== Exercise materials ==
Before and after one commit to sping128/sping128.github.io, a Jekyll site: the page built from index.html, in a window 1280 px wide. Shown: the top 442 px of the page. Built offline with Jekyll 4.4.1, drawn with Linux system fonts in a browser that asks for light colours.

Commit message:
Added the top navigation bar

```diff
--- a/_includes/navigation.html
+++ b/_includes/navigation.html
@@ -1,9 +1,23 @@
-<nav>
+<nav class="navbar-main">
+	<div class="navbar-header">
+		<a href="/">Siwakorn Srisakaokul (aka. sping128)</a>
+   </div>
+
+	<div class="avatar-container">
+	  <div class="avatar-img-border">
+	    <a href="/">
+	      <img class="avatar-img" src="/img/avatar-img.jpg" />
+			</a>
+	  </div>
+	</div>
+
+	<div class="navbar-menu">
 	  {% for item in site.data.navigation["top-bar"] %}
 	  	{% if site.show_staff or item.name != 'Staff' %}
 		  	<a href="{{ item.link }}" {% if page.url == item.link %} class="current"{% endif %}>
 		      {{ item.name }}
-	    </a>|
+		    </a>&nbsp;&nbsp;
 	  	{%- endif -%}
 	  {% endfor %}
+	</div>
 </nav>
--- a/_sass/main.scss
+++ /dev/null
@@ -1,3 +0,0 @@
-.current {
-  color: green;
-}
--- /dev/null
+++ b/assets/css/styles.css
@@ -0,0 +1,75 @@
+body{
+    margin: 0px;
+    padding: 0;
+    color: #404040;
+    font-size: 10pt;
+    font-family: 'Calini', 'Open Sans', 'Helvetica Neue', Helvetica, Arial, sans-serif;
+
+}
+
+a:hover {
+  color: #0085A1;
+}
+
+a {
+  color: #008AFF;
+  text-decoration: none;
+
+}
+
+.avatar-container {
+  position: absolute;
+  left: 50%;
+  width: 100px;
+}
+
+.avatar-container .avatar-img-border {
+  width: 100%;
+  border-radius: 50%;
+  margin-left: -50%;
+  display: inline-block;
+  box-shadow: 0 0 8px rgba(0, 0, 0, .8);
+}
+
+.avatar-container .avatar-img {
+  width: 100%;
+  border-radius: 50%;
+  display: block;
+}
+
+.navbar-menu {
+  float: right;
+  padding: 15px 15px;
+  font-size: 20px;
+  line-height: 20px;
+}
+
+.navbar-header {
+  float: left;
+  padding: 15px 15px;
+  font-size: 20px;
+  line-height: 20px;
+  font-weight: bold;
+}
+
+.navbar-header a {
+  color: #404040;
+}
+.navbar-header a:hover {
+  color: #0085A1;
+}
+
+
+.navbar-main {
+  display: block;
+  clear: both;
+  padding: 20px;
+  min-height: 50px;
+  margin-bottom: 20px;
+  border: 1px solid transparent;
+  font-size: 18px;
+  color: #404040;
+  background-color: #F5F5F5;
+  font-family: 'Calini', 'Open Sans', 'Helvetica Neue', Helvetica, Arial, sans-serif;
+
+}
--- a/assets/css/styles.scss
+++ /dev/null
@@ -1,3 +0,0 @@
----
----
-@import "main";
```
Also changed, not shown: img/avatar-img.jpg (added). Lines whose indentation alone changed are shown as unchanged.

== Work to complete ==
Each entry above is to be returned exactly as given.

== Your response ==
Before and after one commit to sping128/sping128.github.io, a Jekyll site: the page built from index.html, in a window 1280 px wide. Shown: the top 442 px of the page. Built offline with Jekyll 4.4.1, drawn with Linux system fonts in a browser that asks for light colours.

Commit message:
Added the top navigation bar

```diff
--- a/_includes/navigation.html
+++ b/_includes/navigation.html
@@ -1,9 +1,23 @@
-<nav>
+<nav class="navbar-main">
+	<div class="navbar-header">
+		<a href="/">Siwakorn Srisakaokul (aka. sping128)</a>
+   </div>
+
+	<div class="avatar-container">
+	  <div class="avatar-img-border">
+	    <a href="/">
+	      <img class="avatar-img" src="/img/avatar-img.jpg" />
+			</a>
+	  </div>
+	</div>
+
+	<div class="navbar-menu">
 	  {% for item in site.data.navigation["top-bar"] %}
 	  	{% if site.show_staff or item.name != 'Staff' %}
 		  	<a href="{{ item.link }}" {% if page.url == item.link %} class="current"{% endif %}>
 		      {{ item.name }}
-	    </a>|
+		    </a>&nbsp;&nbsp;
 	  	{%- endif -%}
 	  {% endfor %}
+	</div>
 </nav>
--- a/_sass/main.scss
+++ /dev/null
@@ -1,3 +0,0 @@
-.current {
-  color: green;
-}
--- /dev/null
+++ b/assets/css/styles.css
@@ -0,0 +1,75 @@
+body{
+    margin: 0px;
+    padding: 0;
+    color: #404040;
+    font-size: 10pt;
+    font-family: 'Calini', 'Open Sans', 'Helvetica Neue', Helvetica, Arial, sans-serif;
+
+}
+
+a:hover {
+  color: #0085A1;
+}
+
+a {
+  color: #008AFF;
+  text-decoration: none;
+
+}
+
+.avatar-container {
+  position: absolute;
+  left: 50%;
+  width: 100px;
+}
+
+.avatar-container .avatar-img-border {
+  width: 100%;
+  border-radius: 50%;
+  margin-left: -50%;
+  display: inline-block;
+  box-shadow: 0 0 8px rgba(0, 0, 0, .8);
+}
+
+.avatar-container .avatar-img {
+  width: 100%;
+  border-radius: 50%;
+  display: block;
+}
+
+.navbar-menu {
+  float: right;
+  padding: 15px 15px;
+  font-size: 20px;
+  line-height: 20px;
+}
+
+.navbar-header {
+  float: left;
+  padding: 15px 15px;
+  font-size: 20px;
+  line-height: 20px;
+  font-weight: bold;
+}
+
+.navbar-header a {
+  color: #404040;
+}
+.navbar-header a:hover {
+  color: #0085A1;
+}
+
+
+.navbar-main {
+  display: block;
+  clear: both;
+  padding: 20px;
+  min-height: 50px;
+  margin-bottom: 20px;
+  border: 1px solid transparent;
+  font-size: 18px;
+  color: #404040;
+  background-color: #F5F5F5;
+  font-family: 'Calini', 'Open Sans', 'Helvetica Neue', Helvetica, Arial, sans-serif;
+
+}
--- a/assets/css/styles.scss
+++ /dev/null
@@ -1,3 +0,0 @@
----
----
-@import "main";
```
Also changed, not shown: img/avatar-img.jpg (added). Lines whose indentation alone changed are shown as unchanged.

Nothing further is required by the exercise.